So what? So this gives us a further insight into the anti-Semitism of Labor Party leader Jeremy Corbyn.
[T]he last four weeks have been dominated by stories about our leader attending ceremonies at the graves of those behind the Munich massacre, presiding over Holocaust Memorial Day meetings where Israel was compared to Nazi Germany, and casting doubt on the guilt of Hamas terrorists.
Consider the past week’s revelations alone.

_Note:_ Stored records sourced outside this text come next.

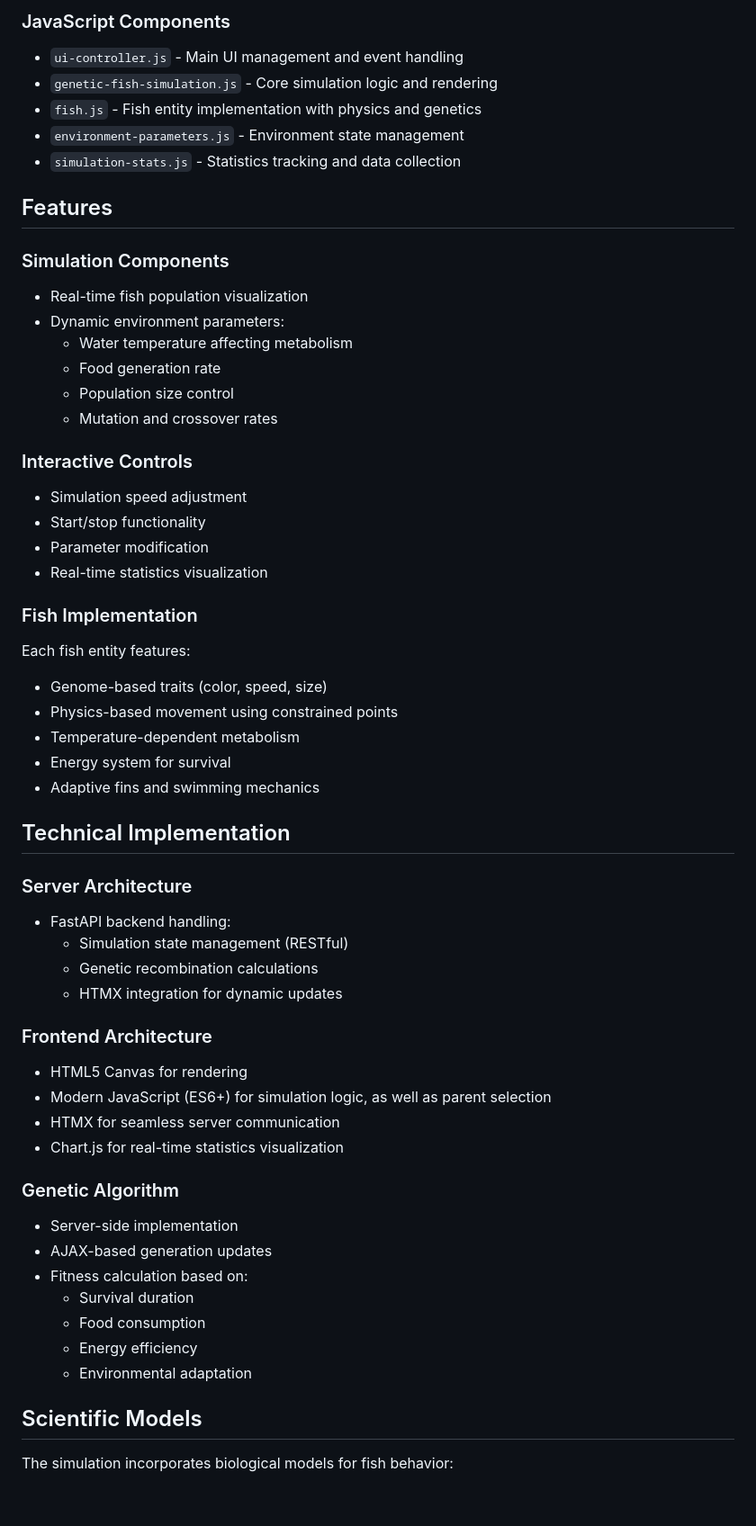
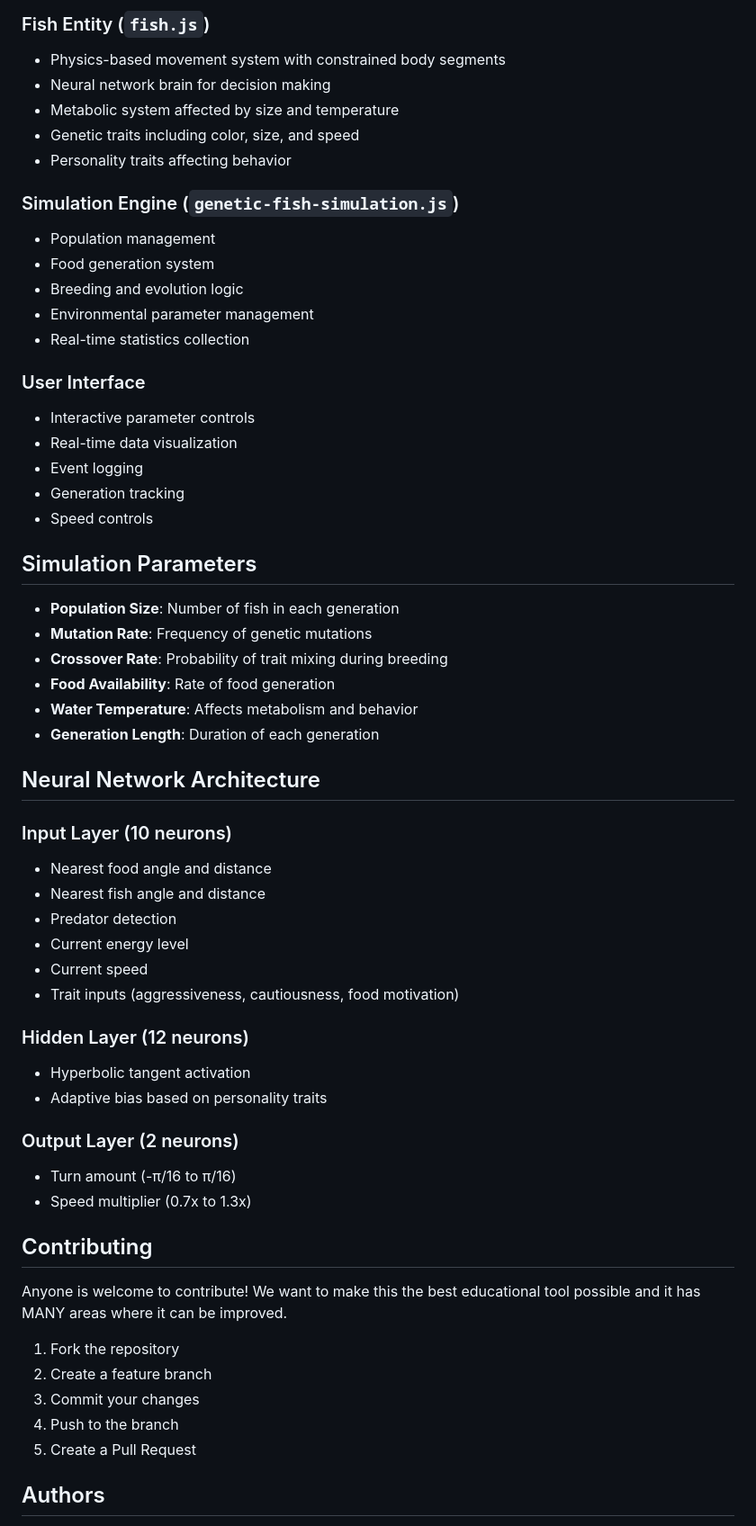
Before and after one commit to TylerGilman/Genetic-Algo-Visualization, a Markdown page: README.md, the part around the change printed below. Shown: that part at 90% size. Rendered like a GitHub page; blank space fills up the shorter version.

```diff
--- a/README.md
+++ b/README.md
@@ -36,59 +78,59 @@ python3 main.py
 
-### JavaScript Components
-- `ui-controller.js` - Main UI management and event handling
-- `genetic-fish-simulation.js` - Core simulation logic and rendering
-- `fish.js` - Fish entity implementation with physics and genetics
-- `environment-parameters.js` - Environment state management
-- `simulation-stats.js` - Statistics tracking and data collection
+### Fish Entity (`fish.js`)
+- Physics-based movement system with constrained body segments
+- Neural network brain for decision making
+- Metabolic system affected by size and temperature
+- Genetic traits including color, size, and speed
+- Personality traits affecting behavior
 
-## Features
+### Simulation Engine (`genetic-fish-simulation.js`)
+- Population management
+- Food generation system
+- Breeding and evolution logic
+- Environmental parameter management
+- Real-time statistics collection
 
-### Simulation Components
-- Real-time fish population visualization
-- Dynamic environment parameters:
-  - Water temperature affecting metabolism
-  - Food generation rate
-  - Population size control
-  - Mutation and crossover rates
+### User Interface
+- Interactive parameter controls
+- Real-time data visualization
+- Event logging
+- Generation tracking
+- Speed controls
 
-### Interactive Controls
-- Simulation speed adjustment
-- Start/stop functionality
-- Parameter modification
-- Real-time statistics visualization
+## Simulation Parameters
 
-### Fish Implementation
-Each fish entity features:
-- Genome-based traits (color, speed, size)
-- Physics-based movement using constrained points
-- Temperature-dependent metabolism
-- Energy system for survival
-- Adaptive fins and swimming mechanics
+- **Population Size**: Number of fish in each generation
+- **Mutation Rate**: Frequency of genetic mutations
+- **Crossover Rate**: Probability of trait mixing during breeding
+- **Food Availability**: Rate of food generation
+- **Water Temperature**: Affects metabolism and behavior
+- **Generation Length**: Duration of each generation
 
-## Technical Implementation
+## Neural Network Architecture
 
-### Server Architecture
-- FastAPI backend handling:
-  - Simulation state management (RESTful)
-  - Genetic recombination calculations
-  - HTMX integration for dynamic updates
+### Input Layer (10 neurons)
+- Nearest food angle and distance
+- Nearest fish angle and distance
+- Predator detection
+- Current energy level
+- Current speed
+- Trait inputs (aggressiveness, cautiousness, food motivation)
 
-### Frontend Architecture
-- HTML5 Canvas for rendering
-- Modern JavaScript (ES6+) for simulation logic, as well as parent selection
-- HTMX for seamless server communication
-- Chart.js for real-time statistics visualization
+### Hidden Layer (12 neurons)
+- Hyperbolic tangent activation
+- Adaptive bias based on personality traits
 
-### Genetic Algorithm
-- Server-side implementation
-- AJAX-based generation updates
-- Fitness calculation based on:
-  - Survival duration
-  - Food consumption
-  - Energy efficiency
-  - Environmental adaptation
+### Output Layer (2 neurons)
+- Turn amount (-π/16 to π/16)
+- Speed multiplier (0.7x to 1.3x)
 
-## Scientific Models
+## Contributing
+Anyone is welcome to contribute! We want to make this the best educational tool possible and it has MANY areas where it can be improved.
+1. Fork the repository
+2. Create a feature branch
+3. Commit your changes
+4. Push to the branch
+5. Create a Pull Request
 
-The simulation incorporates biological models for fish behavior:
+## Authors
 
```
Also changed, not shown: other parts of README.md (+68 -39 lines).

Jeremy Corbyn was photographed next to the leader of the PFLP, a month before they claimed responsibility for the 2014 axe murder of seven rabbis in a Jerusalem synagogue. He spoke at a conference in Doha in 2012 alongside Hamas terrorists and called their speeches “fascinating and electrifying”. And he enjoyed a takeaway dinner in 2010 with Hamas leader Khaled Mashal, who is on Britain’s terror sanctions list.
Ryan also notes that Corbyn and his team are intent on not fixing this problem: "the party has had multiple opportunities since to tackle the scourge of antisemitism. It has missed every one of them." Now why would that be?
The usual answer is that Corbyn and his associates at the top of the Labor Party believe in what they are doing. That is, they truly are anti-Semites. I agree with that explanation. But there is a second explanation, and it is found in the numbers I cited. Corbyn thinks he has a winner in hatred of Jews and Israel. He thinks the anger and fear of British Jews is good for him because it may attract Muslim voters. As Ed Husain (my former colleague at CFR and now writing from London) wrote in The Daily Telegraph, “There are at least 30 seats where the ‘Muslim vote’ can help Labour win.” So Corbyn’s refusal to back away from his anti-Jewish past is both ideological and deeply cynical dirty politics.
Will it work? It certainly displays a low opinion of British Muslims, because it assumes that the best way to earn their votes is not through a positive program of any sort but is instead by suggesting that a vote for Labor is a vote against the Jews. I've been unable to find any poll data that tells us whether it is working--whether, that is, Corbyn's support from Muslim voters rises when he is criticized by British Jews or accused of anti-Semitism.
Whether it works or not, it tells us a great deal about Corbyn. If you thought the anti-Semitism was bad enough, add to that a deep and unprincipled cynicism.